Although I'm fairly hip to the history of electronic and experimental music, I'll also be the first to admit that my knowledge doesn't extend very far beyond some of the big names. I've heard a great deal of (and enjoyed) work by Steve Reich, Philip Glass, and Terry Riley, John Cale, and La Monte Young, but both finances and simple lack of time have kept me from delving into anything too obscure. Fortunately, New World Records is preserving many early works of the two genres, including work by more known artists, as well as those who are fairly obscure except for the hardcore.
As the title suggests, The Oak Of Golden Dreams is a collection of works by Richard Maxfield and Harold Budd from the early 1960's. Although Harold Budd has gone on to make quite a name for himself as an ambient musician (both solo and with collaborations with Brian Eno and others), Maxfield died a drug-related death in his early 40's (like many other of the time) and his work hasn't been widely heard. It's 4 pieces by him that make up the first half of the disc, and judging by them, it's a shame that he wasn't able to continue on, as they're easily some of the most interesting pieces I've heard from the time period.
"Pastoral" opens the disc, and not unlike electronic music given the same label today, it flutters and squiggles into the realm of continuously generated electronic tones. Although it's 40 years old, and much work from the same period sounds seriously dated, it's surprising that the odd romp through the sonic spectrum still sounds fresh today with all its giggles, sputters, and hums. His "Piano Concert for David Tudor" doesn't fare quiet as well, stretching far too little out over almost 13 minutes, while his "Amazing Grace" is a minimalist tape-loop experiment that preceeds both work by Terry Riley and Steve Reich in the same area. Juxtaposing an electronic piece of his own making with a speech by James Brodie, it's definitely a bizarre piece, but has some seriously great moments.
It's his "Bacchanale" piece that is absolutely amazing, though. A collage that contains no sounds of electronic origin, it juxtaposes spoken word jazz with Korean folk music, and despite the disparate sound sources, it's absolutely amazing how the two come together (how's that for a DJ mash?). In contrast, the Harold Budd pieces are from very early on, and they definitely show his more minimal side at work. "The Oak of The Golden Dawn" layers tones from an old-school Buchla Electronic Music System (the follow-up to the Moog) over one another, while "Couer D'Orr" layers sheets of soprano sax over undulating waves of background organs. It's nowhere near Kenny G (who seems to have ruined the instrument for just about everyone else), and is instead focused on how the layers of sound interact with one another on a long-term basis. It's in this last piece that Budd seems to find his voice a little more, and the seemingly unfocused squiggling on "The Oak..." come into focus more.

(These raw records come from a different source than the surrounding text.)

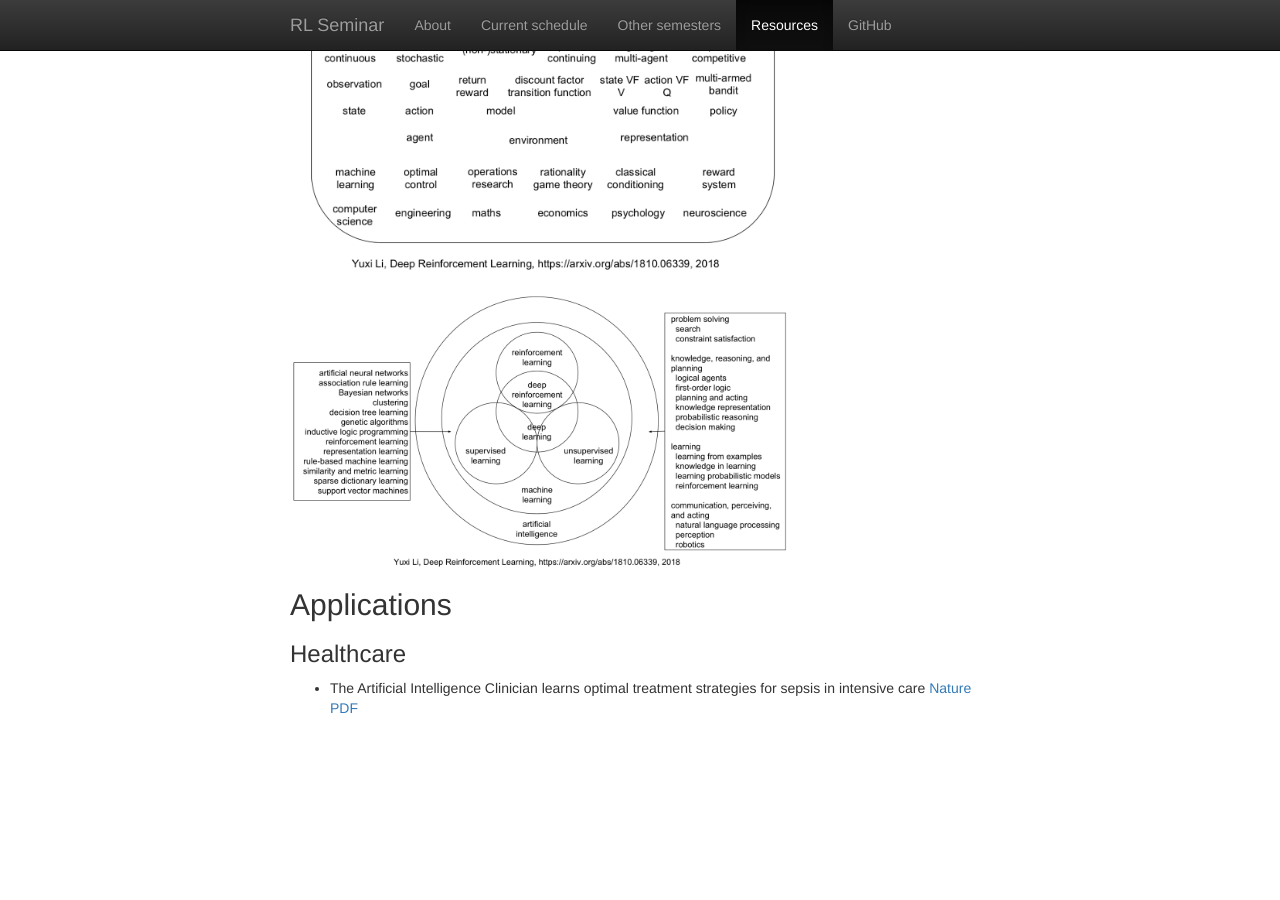
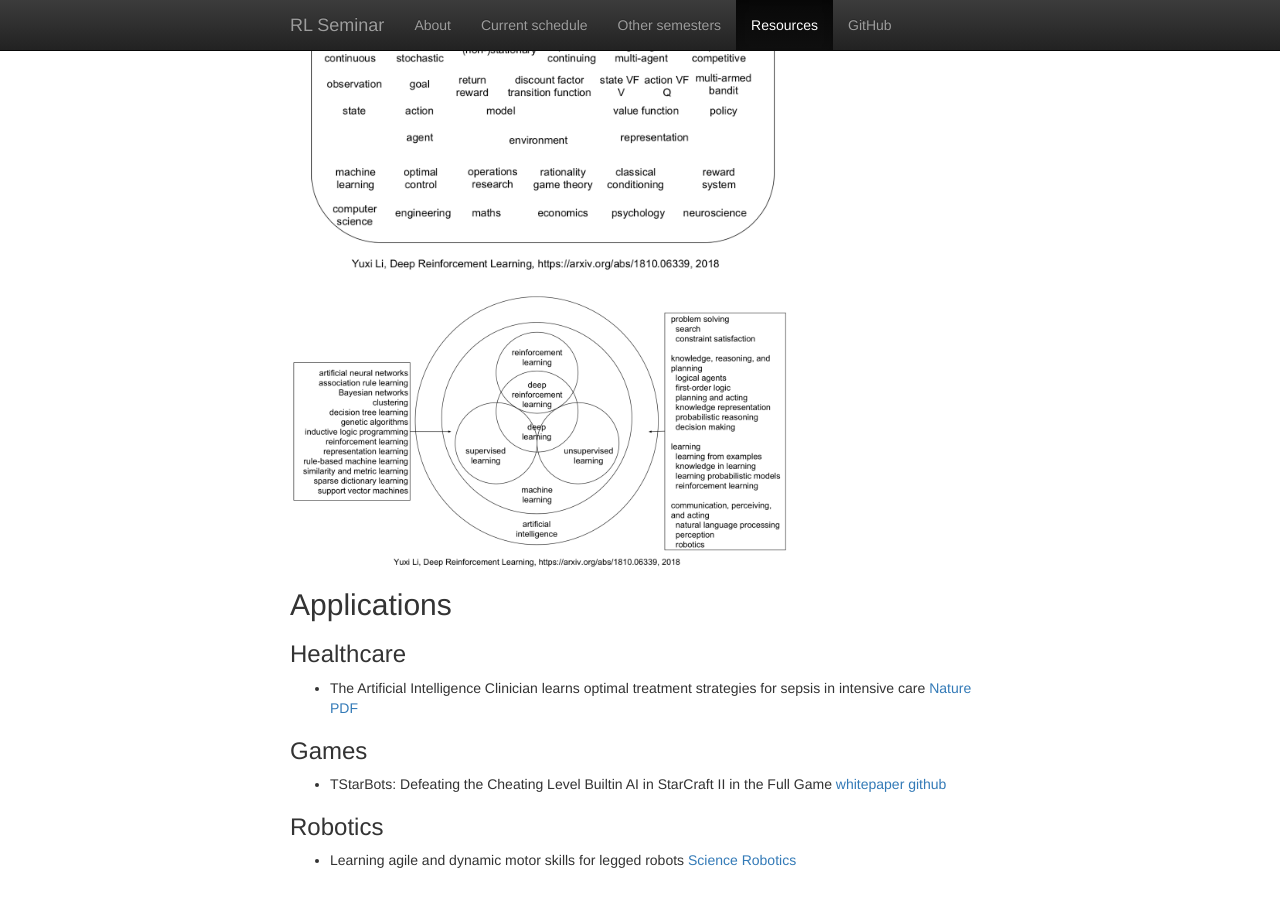
Before and after one commit to rlseminar/rlseminar.github.io, a Jekyll site: the page built from resource.md, in a window 1280 px wide and 900 px high, scrolled down 2481 px. Built offline with Jekyll 4.4.1, drawn with Linux system fonts in a browser that asks for light colours; before the commit the page ends 3229 px from its top, so only the background shows below that.

Commit message:
update robotics

```diff
--- a/resource.md
+++ b/resource.md
@@ -82,3 +82,11 @@ and more…
 ### Healthcare
 
 - The Artificial Intelligence Clinician learns optimal treatment strategies for sepsis in intensive care [Nature](https://www.nature.com/articles/s41591-018-0213-5) [PDF](/static/files/AI-Clinician-optimal-treatment.pdf)
+
+### Games
+
+- TStarBots: Defeating the Cheating Level Builtin AI in StarCraft II in the Full Game [whitepaper](https://arxiv.org/pdf/1809.07193.pdf) [github](https://github.com/Tencent/TStarBots)
+
+### Robotics
+
+- Learning agile and dynamic motor skills for legged robots [Science Robotics](http://robotics.sciencemag.org/content/4/26/eaau5872)
```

If you're a fan of the artists that I mentioned in the first paragraph, this is a release that you might want to check out. As with most early minimal and experimental artists, the focus of this release is simply on interaction of sound and textures rather than 'song.' Although the release lingers a bit too much in places (namely the prepared piano piece by Maxwell and "The Oak..." by Budd), there are also some really amazing pieces on the disc, and as mentioned above, the actual sound of the pieces isn't nearly as dated as much work from the period. As with all releases on the label, there are extensive liner notes for information hounds, and recommended discographies of work for even more musical exploration.